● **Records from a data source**
* * *

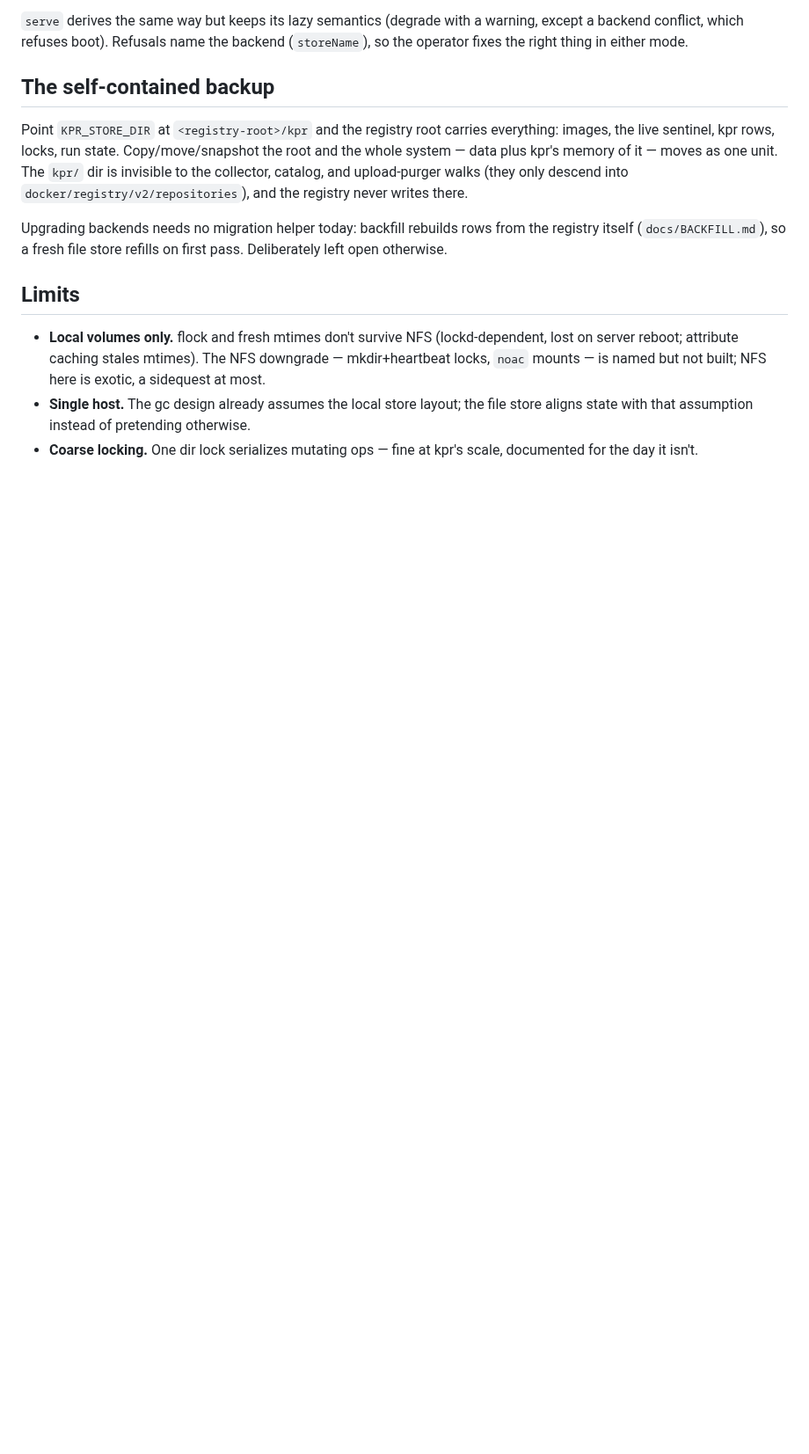
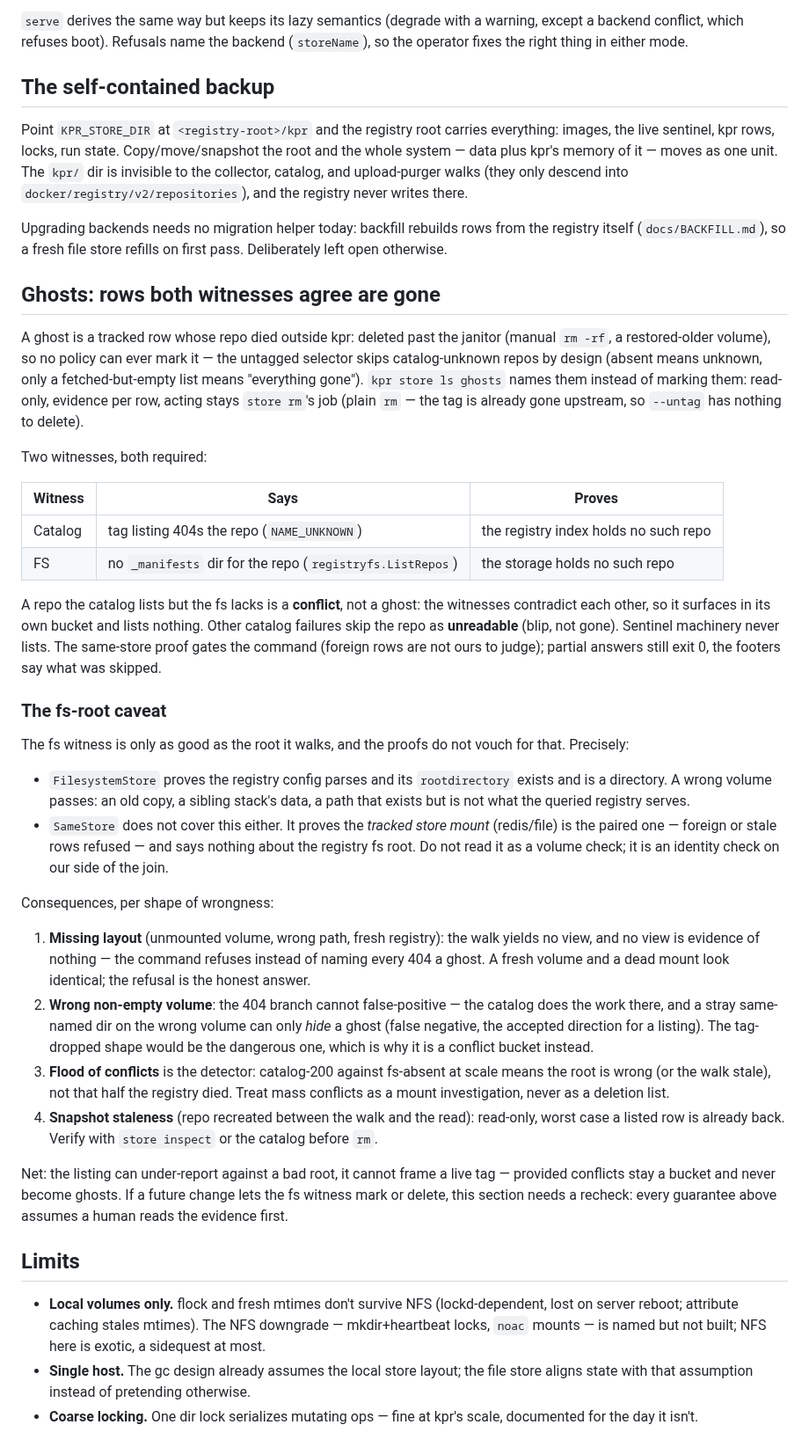
Before and after one commit to noroutine/kpr, a Markdown page: docs/STORES.md, the part around one of its changes. Shown at 88% size. GitHub-like rendering; blank space fills up the shorter version.

Commit message:
Document ghosts and the fs-root caveat in STORES.md
What a ghost is, the two witnesses, the conflict/unreadable
buckets, and precisely what the proofs do and do not cover:
FilesystemStore proves the root exists, SameStore proves our
store mount is paired, neither proves the root is the right
volume. Consequences per shape of wrongness, and the recheck
condition if the fs witness ever marks.

```diff
--- a/docs/STORES.md
+++ b/docs/STORES.md
@@ -171,6 +172,78 @@ backfill rebuilds rows from the registry itself
 (`docs/BACKFILL.md`), so a fresh file store refills on
 first pass. Deliberately left open otherwise.
 
+## Ghosts: rows both witnesses agree are gone
+
+A ghost is a tracked row whose repo died outside kpr: deleted
+past the janitor (manual `rm -rf`, a restored-older volume),
+so no policy can ever mark it — the untagged selector skips
+catalog-unknown repos by design (absent means unknown, only a
+fetched-but-empty list means "everything gone"). `kpr store
+ls ghosts` names them instead of marking them: read-only,
+evidence per row, acting stays `store rm`'s job (plain `rm` —
+the tag is already gone upstream, so `--untag` has nothing
+to delete).
+
+Two witnesses, both required:
+
+| Witness | Says | Proves |
+| --- | --- | --- |
+| Catalog | tag listing 404s the repo (`NAME_UNKNOWN`) | the registry index holds no such repo |
+| FS | no `_manifests` dir for the repo (`registryfs.ListRepos`) | the storage holds no such repo |
+
+A repo the catalog lists but the fs lacks is a **conflict**,
+not a ghost: the witnesses contradict each other, so it
+surfaces in its own bucket and lists nothing. Other catalog
+failures skip the repo as **unreadable** (blip, not gone).
+Sentinel machinery never lists. The same-store proof gates
+the command (foreign rows are not ours to judge); partial
+answers still exit 0, the footers say what was skipped.
+
+### The fs-root caveat
+
+The fs witness is only as good as the root it walks, and the
+proofs do not vouch for that. Precisely:
+
+- `FilesystemStore` proves the registry config parses and its
+  `rootdirectory` exists and is a directory. A wrong volume
+  passes: an old copy, a sibling stack's data, a path that
+  exists but is not what the queried registry serves.
+- `SameStore` does not cover this either. It proves the
+  *tracked store mount* (redis/file) is the paired one —
+  foreign or stale rows refused — and says nothing about
+  the registry fs root. Do not read it as a volume check;
+  it is an identity check on our side of the join.
+
+Consequences, per shape of wrongness:
+
+1. **Missing layout** (unmounted volume, wrong path, fresh
+   registry): the walk yields no view, and no view is
+   evidence of nothing — the command refuses instead of
+   naming every 404 a ghost. A fresh volume and a dead
+   mount look identical; the refusal is the honest answer.
+2. **Wrong non-empty volume**: the 404 branch cannot
+   false-positive — the catalog does the work there, and a
+   stray same-named dir on the wrong volume can only *hide*
+   a ghost (false negative, the accepted direction for a
+   listing). The tag-dropped shape would be the dangerous
+   one, which is why it is a conflict bucket instead.
+3. **Flood of conflicts** is the detector: catalog-200
+   against fs-absent at scale means the root is wrong (or
+   the walk stale), not that half the registry died. Treat
+   mass conflicts as a mount investigation, never as a
+   deletion list.
+4. **Snapshot staleness** (repo recreated between the walk
+   and the read): read-only, worst case a listed row is
+   already back. Verify with `store inspect` or the
+   catalog before `rm`.
+
+Net: the listing can under-report against a bad root, it
+cannot frame a live tag — provided conflicts stay a
+bucket and never become ghosts. If a future change lets
+the fs witness mark or delete, this section needs a
+recheck: every guarantee above assumes a human reads the
+evidence first.
+
 ## Limits
 
 - **Local volumes only.** flock and fresh mtimes don't
```
Also changed, not shown: other parts of docs/STORES.md (+1 -0 lines).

* * *

● **Directions**
Wherever "witnesses" occurs in the records above, copy the line it sits in.

● **Expected output**
What a ghost is, the two witnesses, the conflict/unreadable
+## Ghosts: rows both witnesses agree are gone
+Two witnesses, both required:
+not a ghost: the witnesses contradict each other, so it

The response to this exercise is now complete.